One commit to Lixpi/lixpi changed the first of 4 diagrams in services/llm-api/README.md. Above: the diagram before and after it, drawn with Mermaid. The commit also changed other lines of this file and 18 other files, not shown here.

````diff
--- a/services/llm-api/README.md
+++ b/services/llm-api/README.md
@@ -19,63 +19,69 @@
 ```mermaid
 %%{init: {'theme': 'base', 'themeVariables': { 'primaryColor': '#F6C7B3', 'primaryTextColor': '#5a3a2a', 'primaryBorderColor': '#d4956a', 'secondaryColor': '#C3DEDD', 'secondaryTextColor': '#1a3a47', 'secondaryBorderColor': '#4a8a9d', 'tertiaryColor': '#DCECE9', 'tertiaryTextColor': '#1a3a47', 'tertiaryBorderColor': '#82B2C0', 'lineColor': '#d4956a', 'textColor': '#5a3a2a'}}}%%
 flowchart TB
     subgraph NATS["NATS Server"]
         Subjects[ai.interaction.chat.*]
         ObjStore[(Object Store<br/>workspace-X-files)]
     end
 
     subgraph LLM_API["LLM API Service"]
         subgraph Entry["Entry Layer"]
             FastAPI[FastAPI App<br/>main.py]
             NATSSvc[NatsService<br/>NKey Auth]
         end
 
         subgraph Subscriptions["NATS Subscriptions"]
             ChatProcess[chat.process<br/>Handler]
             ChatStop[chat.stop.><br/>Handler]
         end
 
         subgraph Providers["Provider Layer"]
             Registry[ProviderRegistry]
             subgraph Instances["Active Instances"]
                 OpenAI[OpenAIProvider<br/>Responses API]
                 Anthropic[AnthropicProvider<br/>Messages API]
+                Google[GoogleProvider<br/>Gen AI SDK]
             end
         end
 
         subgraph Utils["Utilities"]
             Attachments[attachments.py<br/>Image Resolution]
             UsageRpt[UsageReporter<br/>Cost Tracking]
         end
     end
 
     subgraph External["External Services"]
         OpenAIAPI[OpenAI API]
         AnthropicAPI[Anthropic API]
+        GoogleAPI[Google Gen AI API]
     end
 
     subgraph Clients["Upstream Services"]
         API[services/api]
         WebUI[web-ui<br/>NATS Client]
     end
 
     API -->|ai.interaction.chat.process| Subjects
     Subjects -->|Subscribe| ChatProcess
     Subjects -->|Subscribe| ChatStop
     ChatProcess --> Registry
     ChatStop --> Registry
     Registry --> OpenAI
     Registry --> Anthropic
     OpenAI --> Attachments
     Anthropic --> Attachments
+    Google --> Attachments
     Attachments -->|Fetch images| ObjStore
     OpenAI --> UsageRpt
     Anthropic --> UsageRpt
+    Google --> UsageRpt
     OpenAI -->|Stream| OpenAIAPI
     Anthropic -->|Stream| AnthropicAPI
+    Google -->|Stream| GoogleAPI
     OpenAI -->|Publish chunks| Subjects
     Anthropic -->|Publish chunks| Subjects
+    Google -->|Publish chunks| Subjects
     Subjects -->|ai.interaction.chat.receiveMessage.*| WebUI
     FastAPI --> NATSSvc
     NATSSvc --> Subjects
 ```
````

- Task prompt: Find each line in the data above with the word "OpenAI", then copy it.

- Task solution:
                 OpenAI[OpenAIProvider<br/>Responses API]
         OpenAIAPI[OpenAI API]
     Registry --> OpenAI
     OpenAI --> Attachments
     OpenAI --> UsageRpt
     OpenAI -->|Stream| OpenAIAPI
     OpenAI -->|Publish chunks| Subjects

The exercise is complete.